** The data follows **

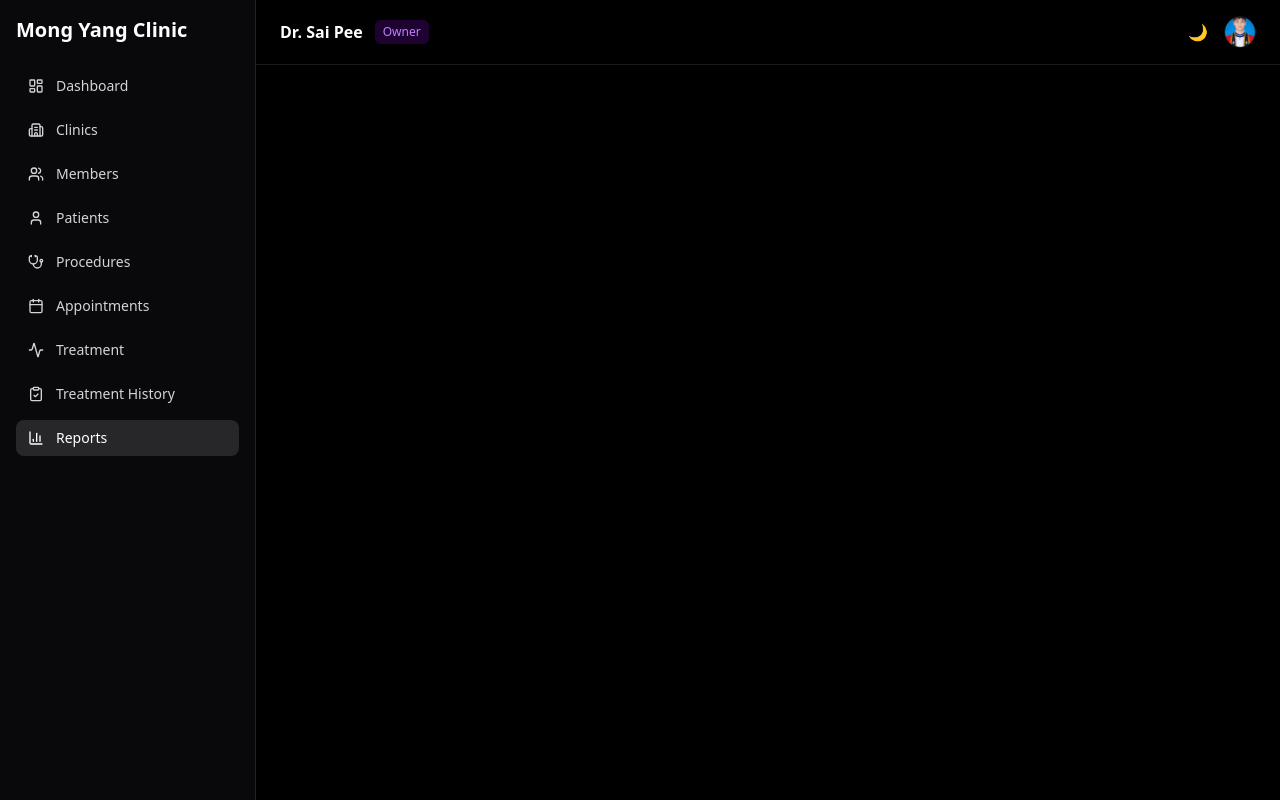
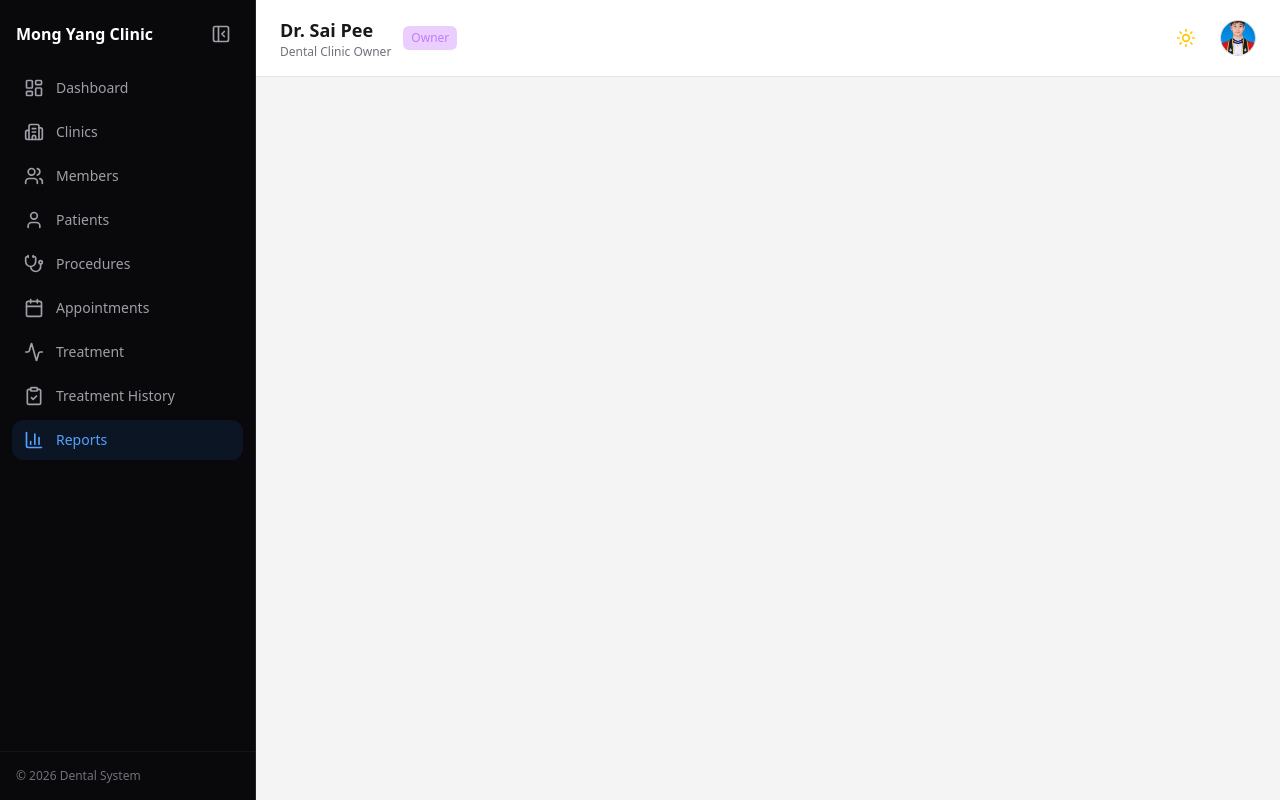
Before and after one commit to ahpharjr/DentalPatientMangement, a React (Vite) app in the folder patient-management-fronted/: page /reports in a window 1280 px wide. Built offline with nearby package versions, Linux system fonts and the light colour scheme.

Commit message:
Make sidebar collapsable

```diff
--- a/patient-management-fronted/src/components/layout/AppLayout.jsx
+++ b/patient-management-fronted/src/components/layout/AppLayout.jsx
@@ -1,13 +1,32 @@
+import { useState, useEffect } from "react";
 import Sidebar from "./SideBar";
 import Topbar from "./Topbar";
 
 export default function AppLayout({ children }) {
+  const [sidebarOpen, setSidebarOpen] = useState(true);
+  const [darkMode, setDarkMode] = useState(true);
+
+  useEffect(() => {
+    if (darkMode) {
+      document.documentElement.classList.add("dark");
+    } else {
+      document.documentElement.classList.remove("dark");
+    }
+  }, [darkMode]);
+
   return (
-    <div className="flex h-screen bg-black text-zinc-200">
-      <Sidebar />
+    <div className="flex h-screen bg-white dark:bg-black text-zinc-900 dark:text-zinc-200 overflow-hidden transition-colors duration-300">
+      <Sidebar
+        open={sidebarOpen}
+        toggleSidebar={() => setSidebarOpen(!sidebarOpen)}
+      />
+
       <div className="flex flex-1 flex-col">
-        <Topbar />
-        <main className="flex-1 overflow-y-auto p-6">
+        <Topbar
+          darkMode={darkMode}
+          toggleDarkMode={() => setDarkMode(!darkMode)}
+        />
+        <main className="flex-1 overflow-y-auto p-6 bg-zinc-100 dark:bg-zinc-950 transition-colors duration-300">
           {children}
         </main>
       </div>
--- a/patient-management-fronted/src/components/layout/Sidebar.jsx
+++ b/patient-management-fronted/src/components/layout/Sidebar.jsx
@@ -8,7 +8,9 @@ import {
   Calendar,
   BarChart3,
   ClipboardCheck,
-  Activity
+  Activity,
+  PanelLeftClose,
+  PanelLeftOpen,
 } from "lucide-react";
 
 const menu = [
@@ -23,31 +25,78 @@ const menu = [
   { label: "Reports", icon: BarChart3, path: "/reports" },
 ];
 
-export default function Sidebar() {
+export default function Sidebar({ open, toggleSidebar }) {
   return (
-    <aside className="w-64 bg-zinc-950 border-r border-white/10 p-4">
-      <h1 className="mb-6 text-xl font-bold text-white">
-        Mong Yang Clinic
-      </h1>
+    <aside
+      className={`${
+        open ? "w-64" : "w-20"
+      } transition-all duration-300 bg-zinc-950 border-r border-white/10 flex flex-col`}
+    >
+      {/* HEADER */}
+      <div className="flex items-center justify-between px-4 py-4">
+        <div className="flex items-center gap-3 overflow-hidden">
+          {/* Logo Circle */}
+          {/* <div className="flex h-9 w-9 items-center justify-center rounded-xl bg-blue-500/10 text-blue-400 font-bold text-sm">
+            MY
+          </div> */}
 
-      <nav className="space-y-2">
+          {/* App Name */}
+          <h1
+            className={`font-semibold text-white whitespace-nowrap transition-all duration-300 ${
+              open ? "opacity-100" : "opacity-0 w-0"
+            }`}
+          >
+            Mong Yang Clinic
+          </h1>
+        </div>
+
+        {/* Toggle */}
+        <button
+          onClick={toggleSidebar}
+          className="p-2 rounded-lg hover:bg-zinc-800 transition"
+        >
+          {open ? (
+            <PanelLeftClose className="h-5 w-5 text-zinc-400" />
+          ) : (
+            <PanelLeftOpen className="h-5 w-5 text-zinc-400" />
+          )}
+        </button>
+      </div>
+
+      {/* MENU */}
+      <nav className="flex-1 px-3 space-y-1">
         {menu.map((item) => (
           <NavLink
             key={item.label}
             to={item.path}
             className={({ isActive }) =>
-              `flex items-center gap-3 rounded-lg px-3 py-2 text-sm transition
-              ${isActive
-                ? "bg-zinc-800 text-white"
-                : "text-zinc-300 hover:bg-zinc-800 hover:text-white"
+              `group relative flex items-center ${
+                open ? "justify-start px-3" : "justify-center"
+              } gap-3 rounded-xl py-2.5 text-sm transition-all duration-200
+
+              ${
+                isActive
+                  ? "bg-blue-500/10 text-blue-400"
+                  : "text-zinc-400 hover:bg-zinc-800 hover:text-white"
               }`
             }
           >
-            <item.icon className="h-4 w-4" />
-            {item.label}
+            {/* Active Left Indicator */}
+            <span className="absolute left-0 top-1/2 -translate-y-1/2 h-6 w-1 rounded-r-full bg-blue-500 opacity-0 group-[.active]:opacity-100"></span>
+
+            <item.icon className="h-5 w-5 flex-shrink-0" />
+
+            {open && <span>{item.label}</span>}
           </NavLink>
         ))}
       </nav>
+
+      {/* FOOTER */}
+      {open && (
+        <div className="px-4 py-4 text-xs text-zinc-500 border-t border-white/5">
+          © 2026 Dental System
+        </div>
+      )}
     </aside>
   );
 }
--- a/patient-management-fronted/src/components/layout/Topbar.jsx
+++ b/patient-management-fronted/src/components/layout/Topbar.jsx
@@ -1,19 +1,46 @@
+import { Sun, Moon } from "lucide-react";
 import Badge from "../ui/Badge";
 
-export default function Topbar() {
+export default function Topbar({ darkMode, toggleDarkMode }) {
   return (
-    <header className="flex items-center justify-between border-b border-white/10 px-6 py-4">
+    <header className="flex items-center justify-between px-6 py-4
+                       backdrop-blur-xl bg-white/70 dark:bg-zinc-900/70
+                       border-b border-zinc-200 dark:border-white/10
+                       transition-colors duration-300">
+
+      {/* Left */}
       <div className="flex items-center gap-3">
-        <h2 className="text-white font-semibold">Dr. Sai Pee</h2>
+        <div>
+          <h2 className="font-semibold text-lg">
+            Dr. Sai Pee
+          </h2>
+          <div className="text-xs text-zinc-500 dark:text-zinc-400">
+            Dental Clinic Owner
+          </div>
+        </div>
         <Badge label="Owner" />
       </div>
 
+      {/* Right */}
       <div className="flex items-center gap-4">
-        <button className="text-zinc-400 hover:text-white">🌙</button>
+
+        {/* Dark Mode Toggle */}
+        <button
+          onClick={toggleDarkMode}
+          className="p-2 rounded-lg hover:bg-zinc-200 dark:hover:bg-zinc-800 transition"
+        >
+          {darkMode ? (
+            <Sun className="h-5 w-5 text-yellow-400" />
+          ) : (
+            <Moon className="h-5 w-5 text-zinc-600" />
+          )}
+        </button>
+
+        {/* Profile */}
         <img
           src="/ahphar.png"
           alt="Profile"
-          className="h-8 w-8 rounded-full object-cover border border-white/10"
+          className="h-9 w-9 rounded-full object-cover border border-zinc-300 dark:border-white/10"
         />
       </div>
     </header>
```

** End of The data **

> What you need to do:
All of the records need to be restated word for word, but not the pictures.

> Your response:
Before and after one commit to ahpharjr/DentalPatientMangement, a React (Vite) app in the folder patient-management-fronted/: page /reports in a window 1280 px wide. Built offline with nearby package versions, Linux system fonts and the light colour scheme.

Commit message:
Make sidebar collapsable

```diff
--- a/patient-management-fronted/src/components/layout/AppLayout.jsx
+++ b/patient-management-fronted/src/components/layout/AppLayout.jsx
@@ -1,13 +1,32 @@
+import { useState, useEffect } from "react";
 import Sidebar from "./SideBar";
 import Topbar from "./Topbar";
 
 export default function AppLayout({ children }) {
+  const [sidebarOpen, setSidebarOpen] = useState(true);
+  const [darkMode, setDarkMode] = useState(true);
+
+  useEffect(() => {
+    if (darkMode) {
+      document.documentElement.classList.add("dark");
+    } else {
+      document.documentElement.classList.remove("dark");
+    }
+  }, [darkMode]);
+
   return (
-    <div className="flex h-screen bg-black text-zinc-200">
-      <Sidebar />
+    <div className="flex h-screen bg-white dark:bg-black text-zinc-900 dark:text-zinc-200 overflow-hidden transition-colors duration-300">
+      <Sidebar
+        open={sidebarOpen}
+        toggleSidebar={() => setSidebarOpen(!sidebarOpen)}
+      />
+
       <div className="flex flex-1 flex-col">
-        <Topbar />
-        <main className="flex-1 overflow-y-auto p-6">
+        <Topbar
+          darkMode={darkMode}
+          toggleDarkMode={() => setDarkMode(!darkMode)}
+        />
+        <main className="flex-1 overflow-y-auto p-6 bg-zinc-100 dark:bg-zinc-950 transition-colors duration-300">
           {children}
         </main>
       </div>
--- a/patient-management-fronted/src/components/layout/Sidebar.jsx
+++ b/patient-management-fronted/src/components/layout/Sidebar.jsx
@@ -8,7 +8,9 @@ import {
   Calendar,
   BarChart3,
   ClipboardCheck,
-  Activity
+  Activity,
+  PanelLeftClose,
+  PanelLeftOpen,
 } from "lucide-react";
 
 const menu = [
@@ -23,31 +25,78 @@ const menu = [
   { label: "Reports", icon: BarChart3, path: "/reports" },
 ];
 
-export default function Sidebar() {
+export default function Sidebar({ open, toggleSidebar }) {
   return (
-    <aside className="w-64 bg-zinc-950 border-r border-white/10 p-4">
-      <h1 className="mb-6 text-xl font-bold text-white">
-        Mong Yang Clinic
-      </h1>
+    <aside
+      className={`${
+        open ? "w-64" : "w-20"
+      } transition-all duration-300 bg-zinc-950 border-r border-white/10 flex flex-col`}
+    >
+      {/* HEADER */}
+      <div className="flex items-center justify-between px-4 py-4">
+        <div className="flex items-center gap-3 overflow-hidden">
+          {/* Logo Circle */}
+          {/* <div className="flex h-9 w-9 items-center justify-center rounded-xl bg-blue-500/10 text-blue-400 font-bold text-sm">
+            MY
+          </div> */}
 
-      <nav className="space-y-2">
+          {/* App Name */}
+          <h1
+            className={`font-semibold text-white whitespace-nowrap transition-all duration-300 ${
+              open ? "opacity-100" : "opacity-0 w-0"
+            }`}
+          >
+            Mong Yang Clinic
+          </h1>
+        </div>
+
+        {/* Toggle */}
+        <button
+          onClick={toggleSidebar}
+          className="p-2 rounded-lg hover:bg-zinc-800 transition"
+        >
+          {open ? (
+            <PanelLeftClose className="h-5 w-5 text-zinc-400" />
+          ) : (
+            <PanelLeftOpen className="h-5 w-5 text-zinc-400" />
+          )}
+        </button>
+      </div>
+
+      {/* MENU */}
+      <nav className="flex-1 px-3 space-y-1">
         {menu.map((item) => (
           <NavLink
             key={item.label}
             to={item.path}
             className={({ isActive }) =>
-              `flex items-center gap-3 rounded-lg px-3 py-2 text-sm transition
-              ${isActive
-                ? "bg-zinc-800 text-white"
-                : "text-zinc-300 hover:bg-zinc-800 hover:text-white"
+              `group relative flex items-center ${
+                open ? "justify-start px-3" : "justify-center"
+              } gap-3 rounded-xl py-2.5 text-sm transition-all duration-200
+
+              ${
+                isActive
+                  ? "bg-blue-500/10 text-blue-400"
+                  : "text-zinc-400 hover:bg-zinc-800 hover:text-white"
               }`
             }
           >
-            <item.icon className="h-4 w-4" />
-            {item.label}
+            {/* Active Left Indicator */}
+            <span className="absolute left-0 top-1/2 -translate-y-1/2 h-6 w-1 rounded-r-full bg-blue-500 opacity-0 group-[.active]:opacity-100"></span>
+
+            <item.icon className="h-5 w-5 flex-shrink-0" />
+
+            {open && <span>{item.label}</span>}
           </NavLink>
         ))}
       </nav>
+
+      {/* FOOTER */}
+      {open && (
+        <div className="px-4 py-4 text-xs text-zinc-500 border-t border-white/5">
+          © 2026 Dental System
+        </div>
+      )}
     </aside>
   );
 }
--- a/patient-management-fronted/src/components/layout/Topbar.jsx
+++ b/patient-management-fronted/src/components/layout/Topbar.jsx
@@ -1,19 +1,46 @@
+import { Sun, Moon } from "lucide-react";
 import Badge from "../ui/Badge";
 
-export default function Topbar() {
+export default function Topbar({ darkMode, toggleDarkMode }) {
   return (
-    <header className="flex items-center justify-between border-b border-white/10 px-6 py-4">
+    <header className="flex items-center justify-between px-6 py-4
+                       backdrop-blur-xl bg-white/70 dark:bg-zinc-900/70
+                       border-b border-zinc-200 dark:border-white/10
+                       transition-colors duration-300">
+
+      {/* Left */}
       <div className="flex items-center gap-3">
-        <h2 className="text-white font-semibold">Dr. Sai Pee</h2>
+        <div>
+          <h2 className="font-semibold text-lg">
+            Dr. Sai Pee
+          </h2>
+          <div className="text-xs text-zinc-500 dark:text-zinc-400">
+            Dental Clinic Owner
+          </div>
+        </div>
         <Badge label="Owner" />
       </div>
 
+      {/* Right */}
       <div className="flex items-center gap-4">
-        <button className="text-zinc-400 hover:text-white">🌙</button>
+
+        {/* Dark Mode Toggle */}
+        <button
+          onClick={toggleDarkMode}
+          className="p-2 rounded-lg hover:bg-zinc-200 dark:hover:bg-zinc-800 transition"
+        >
+          {darkMode ? (
+            <Sun className="h-5 w-5 text-yellow-400" />
+          ) : (
+            <Moon className="h-5 w-5 text-zinc-600" />
+          )}
+        </button>
+
+        {/* Profile */}
         <img
           src="/ahphar.png"
           alt="Profile"
-          className="h-8 w-8 rounded-full object-cover border border-white/10"
+          className="h-9 w-9 rounded-full object-cover border border-zinc-300 dark:border-white/10"
         />
       </div>
     </header>
```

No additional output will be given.